## Problem
Reproduce all of the records word for word, omitting the pictures.

[Version difference data]
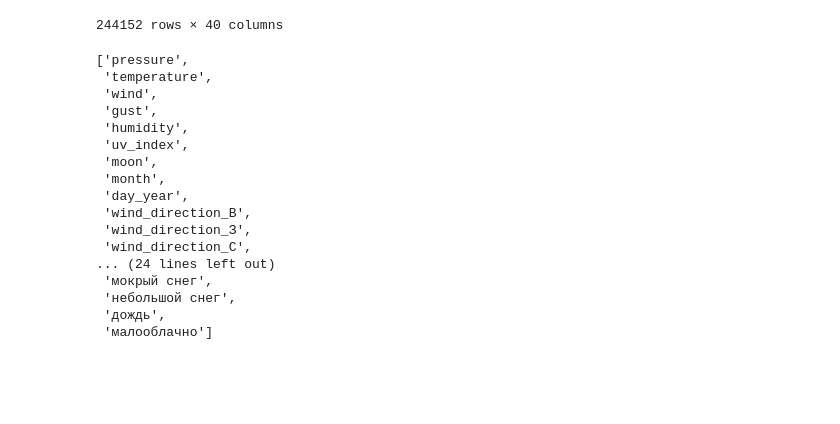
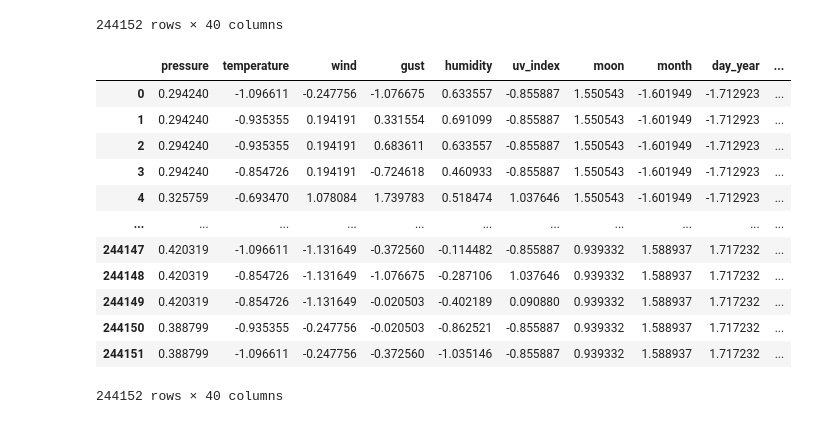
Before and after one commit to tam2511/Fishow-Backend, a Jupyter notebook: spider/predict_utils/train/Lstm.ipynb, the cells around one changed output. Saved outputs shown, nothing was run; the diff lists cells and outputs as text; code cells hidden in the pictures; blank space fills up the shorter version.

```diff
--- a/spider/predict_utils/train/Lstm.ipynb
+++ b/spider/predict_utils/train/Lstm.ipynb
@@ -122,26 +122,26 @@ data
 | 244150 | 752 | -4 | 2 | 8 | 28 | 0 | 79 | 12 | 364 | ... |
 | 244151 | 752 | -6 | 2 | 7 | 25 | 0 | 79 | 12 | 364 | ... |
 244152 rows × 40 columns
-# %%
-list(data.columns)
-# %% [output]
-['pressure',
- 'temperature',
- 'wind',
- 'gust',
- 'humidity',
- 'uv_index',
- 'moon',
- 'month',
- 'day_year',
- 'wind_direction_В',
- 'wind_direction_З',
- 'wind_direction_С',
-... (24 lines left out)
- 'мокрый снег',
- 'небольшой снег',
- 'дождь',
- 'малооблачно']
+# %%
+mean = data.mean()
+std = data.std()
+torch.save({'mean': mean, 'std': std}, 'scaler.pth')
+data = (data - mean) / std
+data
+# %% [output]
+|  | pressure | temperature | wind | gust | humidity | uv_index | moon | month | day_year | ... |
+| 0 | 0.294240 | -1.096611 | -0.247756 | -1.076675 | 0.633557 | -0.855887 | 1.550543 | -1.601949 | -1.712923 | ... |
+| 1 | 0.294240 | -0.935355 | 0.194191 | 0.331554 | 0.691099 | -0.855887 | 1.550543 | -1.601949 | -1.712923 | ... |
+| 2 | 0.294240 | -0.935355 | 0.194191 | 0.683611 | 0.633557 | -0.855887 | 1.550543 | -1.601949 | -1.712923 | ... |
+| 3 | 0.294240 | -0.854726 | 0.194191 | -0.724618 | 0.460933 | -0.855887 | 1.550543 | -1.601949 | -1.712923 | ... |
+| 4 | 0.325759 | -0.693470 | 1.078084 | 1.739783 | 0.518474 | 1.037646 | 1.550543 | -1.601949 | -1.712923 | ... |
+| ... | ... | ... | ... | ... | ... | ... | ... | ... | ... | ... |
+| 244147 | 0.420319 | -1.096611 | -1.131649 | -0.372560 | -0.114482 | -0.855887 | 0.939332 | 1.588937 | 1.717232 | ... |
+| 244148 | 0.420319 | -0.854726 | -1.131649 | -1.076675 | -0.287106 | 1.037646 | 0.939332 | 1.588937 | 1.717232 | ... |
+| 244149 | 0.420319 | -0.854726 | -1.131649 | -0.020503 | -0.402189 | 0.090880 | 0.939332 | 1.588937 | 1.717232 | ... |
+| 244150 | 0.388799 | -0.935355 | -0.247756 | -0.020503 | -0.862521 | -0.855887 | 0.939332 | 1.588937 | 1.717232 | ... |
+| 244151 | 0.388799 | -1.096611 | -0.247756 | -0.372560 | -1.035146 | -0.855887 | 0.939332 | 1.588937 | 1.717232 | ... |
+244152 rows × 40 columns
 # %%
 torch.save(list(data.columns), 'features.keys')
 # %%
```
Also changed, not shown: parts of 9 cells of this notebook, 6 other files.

## Written response
Before and after one commit to tam2511/Fishow-Backend, a Jupyter notebook: spider/predict_utils/train/Lstm.ipynb, the cells around one changed output. Saved outputs shown, nothing was run; the diff lists cells and outputs as text; code cells hidden in the pictures; blank space fills up the shorter version.

```diff
--- a/spider/predict_utils/train/Lstm.ipynb
+++ b/spider/predict_utils/train/Lstm.ipynb
@@ -122,26 +122,26 @@ data
 | 244150 | 752 | -4 | 2 | 8 | 28 | 0 | 79 | 12 | 364 | ... |
 | 244151 | 752 | -6 | 2 | 7 | 25 | 0 | 79 | 12 | 364 | ... |
 244152 rows × 40 columns
-# %%
-list(data.columns)
-# %% [output]
-['pressure',
- 'temperature',
- 'wind',
- 'gust',
- 'humidity',
- 'uv_index',
- 'moon',
- 'month',
- 'day_year',
- 'wind_direction_В',
- 'wind_direction_З',
- 'wind_direction_С',
-... (24 lines left out)
- 'мокрый снег',
- 'небольшой снег',
- 'дождь',
- 'малооблачно']
+# %%
+mean = data.mean()
+std = data.std()
+torch.save({'mean': mean, 'std': std}, 'scaler.pth')
+data = (data - mean) / std
+data
+# %% [output]
+|  | pressure | temperature | wind | gust | humidity | uv_index | moon | month | day_year | ... |
+| 0 | 0.294240 | -1.096611 | -0.247756 | -1.076675 | 0.633557 | -0.855887 | 1.550543 | -1.601949 | -1.712923 | ... |
+| 1 | 0.294240 | -0.935355 | 0.194191 | 0.331554 | 0.691099 | -0.855887 | 1.550543 | -1.601949 | -1.712923 | ... |
+| 2 | 0.294240 | -0.935355 | 0.194191 | 0.683611 | 0.633557 | -0.855887 | 1.550543 | -1.601949 | -1.712923 | ... |
+| 3 | 0.294240 | -0.854726 | 0.194191 | -0.724618 | 0.460933 | -0.855887 | 1.550543 | -1.601949 | -1.712923 | ... |
+| 4 | 0.325759 | -0.693470 | 1.078084 | 1.739783 | 0.518474 | 1.037646 | 1.550543 | -1.601949 | -1.712923 | ... |
+| ... | ... | ... | ... | ... | ... | ... | ... | ... | ... | ... |
+| 244147 | 0.420319 | -1.096611 | -1.131649 | -0.372560 | -0.114482 | -0.855887 | 0.939332 | 1.588937 | 1.717232 | ... |
+| 244148 | 0.420319 | -0.854726 | -1.131649 | -1.076675 | -0.287106 | 1.037646 | 0.939332 | 1.588937 | 1.717232 | ... |
+| 244149 | 0.420319 | -0.854726 | -1.131649 | -0.020503 | -0.402189 | 0.090880 | 0.939332 | 1.588937 | 1.717232 | ... |
+| 244150 | 0.388799 | -0.935355 | -0.247756 | -0.020503 | -0.862521 | -0.855887 | 0.939332 | 1.588937 | 1.717232 | ... |
+| 244151 | 0.388799 | -1.096611 | -0.247756 | -0.372560 | -1.035146 | -0.855887 | 0.939332 | 1.588937 | 1.717232 | ... |
+244152 rows × 40 columns
 # %%
 torch.save(list(data.columns), 'features.keys')
 # %%
```
Also changed, not shown: parts of 9 cells of this notebook, 6 other files.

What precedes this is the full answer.